Organic carbon-rich shale from the La Luna Formation, Quebrada La Luna, Sierra Perija, western Venezuela.
SEM (Scanning Electron Microscopy), TEM (Transmission Electron Microscopy), and EPMA (Electron Microprobe Analysis) are frequently combined with Kevex (x-ray fluorescence) and EDAX (Energy Dispersive X-ray) analyses to help reveal diagenetic and poroperm-related problems within unconventional reservoirs (Left: SEM image of authigenic framboidal pyrite within a carbonate microfossil. Right: Kevex elemental composition of the sample, confirming the petrographic and mineralogical interpretation of pyrite cements in the sample; from the Tamana Formation, Republic of Trinidad and Tobago. From Erlich et al., 1993).
Organic and Inorganic Geochemical Analyses and Radiometric Dating
Biomarker cross-plots of key extract and oil samples (from Erlich et al., 2017a, in press).

Careful planning and proper field sampling techniques should yield important and diagnostic data from your field program. Four types of analyses are frequently performed on field sample sets:

  • Organic geochemistry
  • Inorganic Geochemistry
  • Biostratigraphy (discussed above)
  • Radiometric Dating

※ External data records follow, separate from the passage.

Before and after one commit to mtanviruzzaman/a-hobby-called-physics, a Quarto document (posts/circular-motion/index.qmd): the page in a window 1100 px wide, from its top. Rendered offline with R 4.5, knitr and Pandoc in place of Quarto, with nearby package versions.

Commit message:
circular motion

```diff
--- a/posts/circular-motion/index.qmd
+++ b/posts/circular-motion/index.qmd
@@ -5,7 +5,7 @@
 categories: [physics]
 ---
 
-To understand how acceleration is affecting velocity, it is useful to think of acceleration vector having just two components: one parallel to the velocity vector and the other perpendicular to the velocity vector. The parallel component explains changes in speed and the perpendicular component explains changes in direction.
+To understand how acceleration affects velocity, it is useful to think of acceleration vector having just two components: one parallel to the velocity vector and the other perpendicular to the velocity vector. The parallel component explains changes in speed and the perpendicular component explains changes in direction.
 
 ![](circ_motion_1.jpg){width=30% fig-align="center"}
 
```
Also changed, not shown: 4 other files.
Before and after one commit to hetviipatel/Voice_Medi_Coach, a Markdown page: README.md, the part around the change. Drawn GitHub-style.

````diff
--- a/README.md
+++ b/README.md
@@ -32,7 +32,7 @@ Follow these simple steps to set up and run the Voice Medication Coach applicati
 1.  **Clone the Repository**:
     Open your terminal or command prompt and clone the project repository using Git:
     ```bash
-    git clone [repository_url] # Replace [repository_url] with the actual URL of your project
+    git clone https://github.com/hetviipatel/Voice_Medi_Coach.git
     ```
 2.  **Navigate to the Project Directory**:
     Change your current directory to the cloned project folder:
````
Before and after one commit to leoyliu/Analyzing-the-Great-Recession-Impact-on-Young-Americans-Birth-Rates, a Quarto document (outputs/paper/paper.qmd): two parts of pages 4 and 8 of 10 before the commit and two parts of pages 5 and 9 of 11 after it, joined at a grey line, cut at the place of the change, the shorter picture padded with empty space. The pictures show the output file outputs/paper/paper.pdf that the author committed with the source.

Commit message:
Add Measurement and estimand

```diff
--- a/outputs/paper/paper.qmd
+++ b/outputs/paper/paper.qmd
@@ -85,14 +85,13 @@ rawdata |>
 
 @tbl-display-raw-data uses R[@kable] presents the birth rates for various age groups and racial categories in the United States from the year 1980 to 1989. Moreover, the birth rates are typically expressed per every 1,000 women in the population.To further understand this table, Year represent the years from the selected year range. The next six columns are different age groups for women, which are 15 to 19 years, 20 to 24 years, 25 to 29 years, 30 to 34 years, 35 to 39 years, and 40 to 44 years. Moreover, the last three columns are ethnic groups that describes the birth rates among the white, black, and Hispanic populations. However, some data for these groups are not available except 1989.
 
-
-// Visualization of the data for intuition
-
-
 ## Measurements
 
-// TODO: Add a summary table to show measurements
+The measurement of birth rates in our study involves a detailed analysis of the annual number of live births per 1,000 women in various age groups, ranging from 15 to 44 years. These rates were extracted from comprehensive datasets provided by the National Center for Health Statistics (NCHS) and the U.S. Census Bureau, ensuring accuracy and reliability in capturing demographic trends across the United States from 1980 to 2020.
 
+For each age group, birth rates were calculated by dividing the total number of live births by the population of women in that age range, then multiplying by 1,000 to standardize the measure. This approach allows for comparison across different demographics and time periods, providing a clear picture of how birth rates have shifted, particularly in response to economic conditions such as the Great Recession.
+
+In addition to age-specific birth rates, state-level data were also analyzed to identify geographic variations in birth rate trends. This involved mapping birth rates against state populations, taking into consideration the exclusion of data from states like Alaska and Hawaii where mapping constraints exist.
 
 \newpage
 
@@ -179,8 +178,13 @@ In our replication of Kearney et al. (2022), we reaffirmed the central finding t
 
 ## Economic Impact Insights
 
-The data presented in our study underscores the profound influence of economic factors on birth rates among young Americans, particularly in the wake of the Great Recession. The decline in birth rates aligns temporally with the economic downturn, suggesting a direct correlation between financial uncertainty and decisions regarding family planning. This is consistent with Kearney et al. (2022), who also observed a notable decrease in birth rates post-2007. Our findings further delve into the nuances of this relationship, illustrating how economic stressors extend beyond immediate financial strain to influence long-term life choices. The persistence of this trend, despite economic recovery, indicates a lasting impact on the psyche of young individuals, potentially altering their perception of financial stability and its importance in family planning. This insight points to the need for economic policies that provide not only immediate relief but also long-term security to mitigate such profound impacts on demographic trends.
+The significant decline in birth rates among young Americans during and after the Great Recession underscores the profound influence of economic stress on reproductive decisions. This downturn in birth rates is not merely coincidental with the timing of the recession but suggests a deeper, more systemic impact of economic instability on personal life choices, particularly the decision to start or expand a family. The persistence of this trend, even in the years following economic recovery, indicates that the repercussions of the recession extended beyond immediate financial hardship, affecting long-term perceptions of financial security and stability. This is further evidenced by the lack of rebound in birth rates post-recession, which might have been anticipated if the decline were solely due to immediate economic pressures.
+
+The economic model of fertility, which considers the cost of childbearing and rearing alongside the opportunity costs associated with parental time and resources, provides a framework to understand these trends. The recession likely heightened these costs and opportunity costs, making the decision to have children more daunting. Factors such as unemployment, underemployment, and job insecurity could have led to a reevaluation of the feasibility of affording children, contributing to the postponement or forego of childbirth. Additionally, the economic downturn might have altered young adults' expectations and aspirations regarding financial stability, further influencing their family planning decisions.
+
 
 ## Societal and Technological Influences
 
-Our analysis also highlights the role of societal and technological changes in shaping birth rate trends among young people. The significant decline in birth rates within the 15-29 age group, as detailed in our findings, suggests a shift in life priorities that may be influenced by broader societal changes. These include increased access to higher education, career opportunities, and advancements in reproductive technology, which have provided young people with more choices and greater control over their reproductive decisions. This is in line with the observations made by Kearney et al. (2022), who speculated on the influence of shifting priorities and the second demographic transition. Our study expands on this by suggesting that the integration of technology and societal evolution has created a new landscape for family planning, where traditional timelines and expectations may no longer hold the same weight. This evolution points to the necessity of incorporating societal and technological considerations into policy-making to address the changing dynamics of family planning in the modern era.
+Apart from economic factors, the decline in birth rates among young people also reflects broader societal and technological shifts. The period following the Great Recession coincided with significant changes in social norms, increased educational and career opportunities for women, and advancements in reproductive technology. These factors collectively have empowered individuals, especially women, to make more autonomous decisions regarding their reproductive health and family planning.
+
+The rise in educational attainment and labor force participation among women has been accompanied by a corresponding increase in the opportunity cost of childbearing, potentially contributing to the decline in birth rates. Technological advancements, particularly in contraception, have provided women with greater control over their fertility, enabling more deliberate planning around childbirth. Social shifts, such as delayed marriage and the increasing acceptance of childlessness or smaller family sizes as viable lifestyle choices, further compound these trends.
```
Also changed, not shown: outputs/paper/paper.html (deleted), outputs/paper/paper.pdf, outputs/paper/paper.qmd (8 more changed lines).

Organic geochemistry most often involves standard RockEval and TOC screening of the samples in order to determine which (if any) samples may require additional, more detailed analyses. Standard stable isotope (carbon, oxygen, sulfur, etc.) and Major and Rare Earth Element (REE) analyses are also frequently performed on rocks and hydrocarbon fluids. Detailed biomarker analyses using Gas Chromatography-Mass Spectrometry (GC-MS and GC-MS-MS) are performed in order to help identify and correlate hydrocarbon source rocks to oils, define various families of oils, and help understand the age and depositional environments of hydrocarbon source rocks and oils.
Inorganic geochemical analyses are varied and targeted to address specific geologic problems. Standard analyses include X-ray Diffraction (XRD), which is primarily used to identify specific minerals and clays, and X-ray Fluorescence (XRF), which targets individual elements. Rare Earth Element (REE) analyses are also frequently part of a basic inorganic geochemical analysis suite. Cross-plots of commonly co-occurring elements and minerals can show clear statistical correlations, while vertical plots of occurrence within the stratigraphic section, calibrated by biostratigraphic and/or radiometric age control, can reveal key details of the depositional history of area (adapted from Erlich et al., 1999b). 
Laser Ablation Inductively Coupled Plasma Mass Spectrometry (LA-ICP-MS) U-Pb radiometric dating of detrital zircons is one of many radiometric dating techniques currently in use for field and subsurface geologic samples. The results are often used to describe the provenance and origins of sediments. Many other techniques with specific applications to geologic problems are also in use; please contact us for additional information provided in our Guide to Planning and Executing a Successful Geological Field Program (figure from Erlich et al., 2018b).